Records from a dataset
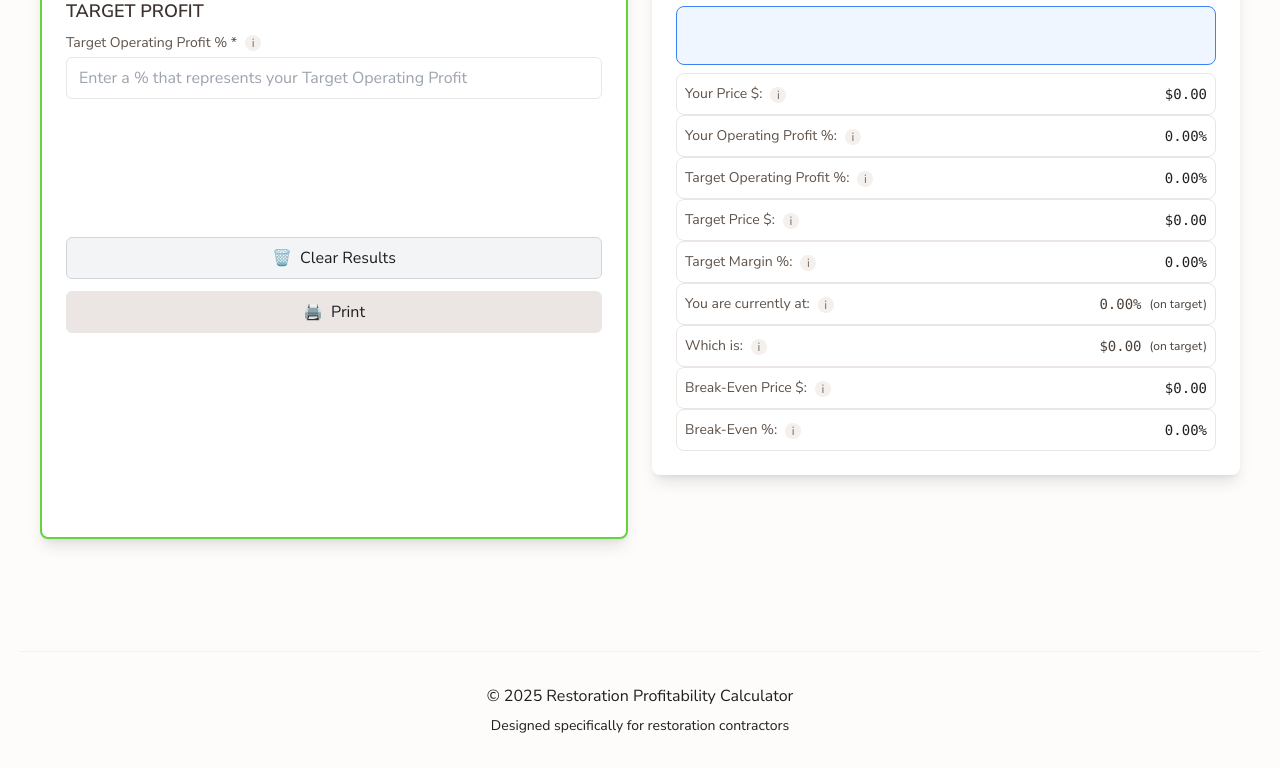
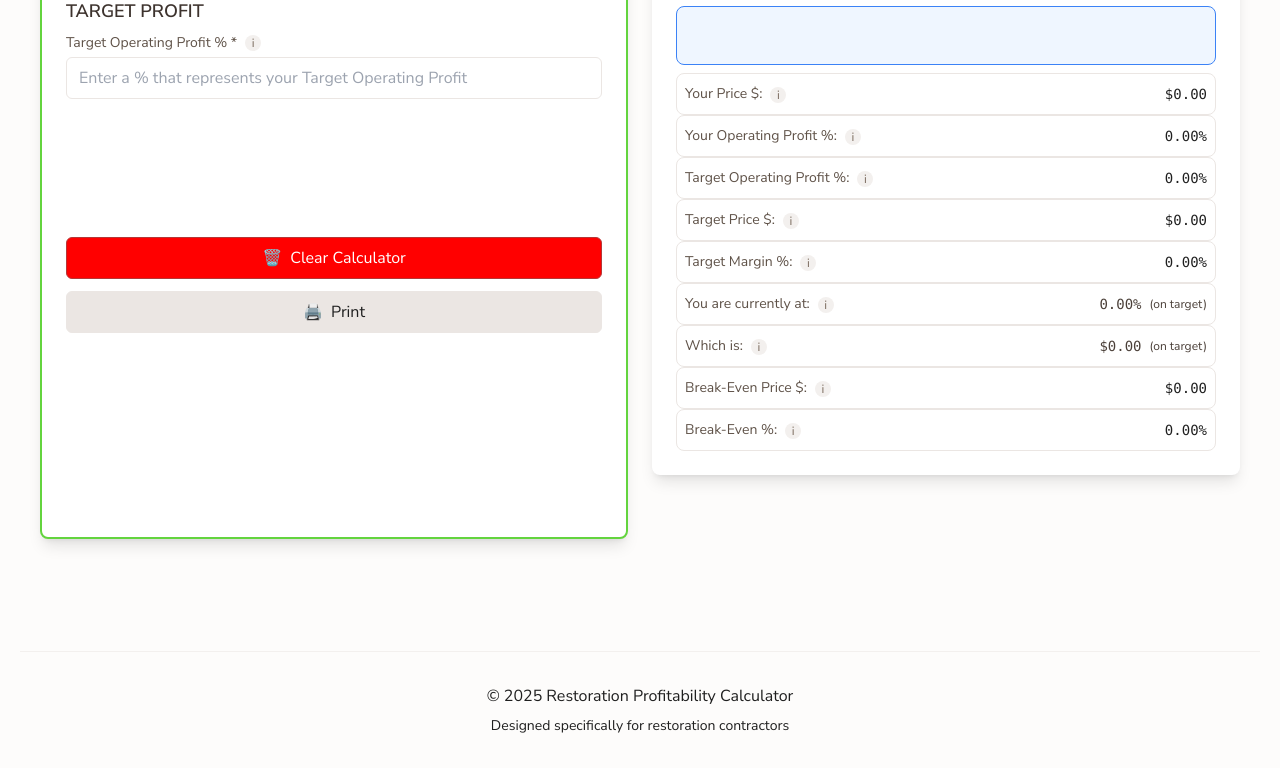
Before and after one commit to KayFernPR/Division-Calculator, a React (Vite) app: page / in a window 1280 px wide. Shown: the part 1502-2270 px from the top of the page. Built offline with nearby package versions, Linux system fonts and the light colour scheme.

Commit message:
Update Clear Results button: change text to 'Clear Calculator' and apply red styling (#FF0000 background, #B53737 border)

```diff
--- a/src/components/Calculator.jsx
+++ b/src/components/Calculator.jsx
@@ -1042,10 +1042,10 @@ const Calculator = () => {
                     type="button"
                     onClick={resetForm}
                     className="w-full py-2 px-4 rounded-md focus:outline-none focus:ring-2 focus:ring-offset-2 transition-colors flex items-center justify-center gap-2"
-                    style={{backgroundColor: '#f3f4f6', borderColor: '#d1d5db', color: '#1F1F1F', borderWidth: '1px', borderStyle: 'solid'}}
+                    style={{backgroundColor: '#FF0000', borderColor: '#B53737', color: '#FFFFFF', borderWidth: '1px', borderStyle: 'solid'}}
                   >
                     <span>🗑️</span>
-                    Clear Results
+                    Clear Calculator
                   </button>
                   <button
                     type="button"
```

== WHAT IS REQUIRED ==
Once the images are removed, print the remaining data exactly as it appears above.

== RESPONSE AREA ==
Before and after one commit to KayFernPR/Division-Calculator, a React (Vite) app: page / in a window 1280 px wide. Shown: the part 1502-2270 px from the top of the page. Built offline with nearby package versions, Linux system fonts and the light colour scheme.

Commit message:
Update Clear Results button: change text to 'Clear Calculator' and apply red styling (#FF0000 background, #B53737 border)

```diff
--- a/src/components/Calculator.jsx
+++ b/src/components/Calculator.jsx
@@ -1042,10 +1042,10 @@ const Calculator = () => {
                     type="button"
                     onClick={resetForm}
                     className="w-full py-2 px-4 rounded-md focus:outline-none focus:ring-2 focus:ring-offset-2 transition-colors flex items-center justify-center gap-2"
-                    style={{backgroundColor: '#f3f4f6', borderColor: '#d1d5db', color: '#1F1F1F', borderWidth: '1px', borderStyle: 'solid'}}
+                    style={{backgroundColor: '#FF0000', borderColor: '#B53737', color: '#FFFFFF', borderWidth: '1px', borderStyle: 'solid'}}
                   >
                     <span>🗑️</span>
-                    Clear Results
+                    Clear Calculator
                   </button>
                   <button
                     type="button"
```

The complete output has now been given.